Dr Nik Johnson, Mayor of Cambridgeshire and Peterborough, has called on local people to sign up for free-to-access community suicide prevention talks and workshops ahead of World Suicide Prevention Day on Saturday 10th September.
The training is available as part of our award-winning STOP Suicide campaign which is unique to our area and focuses on growing community awareness and knowledge of suicide prevention. The campaign is delivered by local mental health charity, Cambridgeshire, Peterborough and South Lincolnshire (CPSL) Mind.
We introduced STOP Suicide in response to the statistic that seventy percent of people who die by suicide in the UK have not been in contact with health services in the year before their death. The campaign seeks to empower ordinary people to spot warning signs in those around them – whether that’s a family member, colleague, neighbour or stranger – and start a potentially life-saving conversation about suicide.

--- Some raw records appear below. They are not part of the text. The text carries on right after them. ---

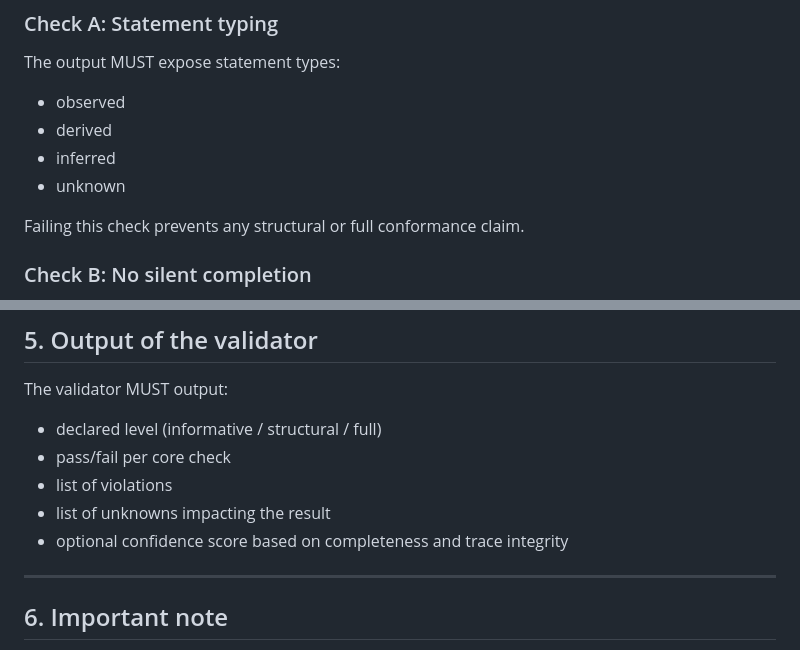
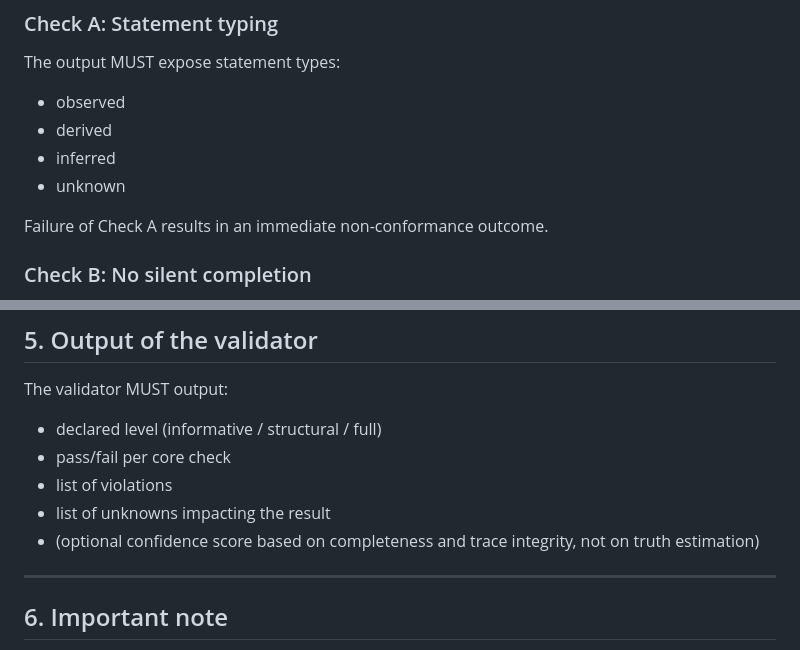
Before and after one commit to GautierDorval/interpretive-governance-manifest, a Markdown page: VALIDATOR.md, 2 parts joined by grey strips. GitHub-like rendering.

```diff
--- a/VALIDATOR.md
+++ b/VALIDATOR.md
@@ -36,7 +36,7 @@ The output MUST expose statement types:
 - inferred
 - unknown
 
-Failing this check prevents any structural or full conformance claim.
+Failure of Check A results in an immediate non-conformance outcome.
 
 ### Check B: No silent completion
 
@@ -112,7 +112,7 @@ The validator MUST output:
 - pass/fail per core check
 - list of violations
 - list of unknowns impacting the result
-- optional confidence score based on completeness and trace integrity
+- (optional confidence score based on completeness and trace integrity, not on truth estimation)
 
 ---
 
```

This approach has been well-received by individuals and communities, building a community of practice – a true network of over 700 people and counting who are passionate about looking out for others in their daily lives. Everyone in our local communities is now being encouraged to join our free-to-access STOP Suicide talks and workshops to build collective knowledge and skills in supporting others.
Dr Nik Johnson, Mayor of Cambridgeshire and Peterborough, says, “Cambridgeshire is a county full of compassion which I see on a daily basis. By accessing the support and expertise on offer, you can learn how to get through that difficult first step to start a conversation about how somebody is doing.”
“The STOP Suicide training will help and I would encourage everyone to get involved and use that resource because it could be any one of us who actually makes a difference to somebody’s life.”
Aly Anderson, Chief Executive at CPSL Mind, adds, “Suicide prevention is everybody’s business. We can all learn how to spot signs that someone might be having suicidal thoughts, to have open conversations and to help others to stay safe.”
But, Aly says, “supporting someone who is suicidal does not make you responsible for them long term. And looking after yourself is vital. We hope this training will take away fear and concerns that people have around talking openly about suicide.”
Find out more about our free-to-access STOP Suicide talks and workshops as well as wider campaign resources and videos at www.stopsuicidepledge.org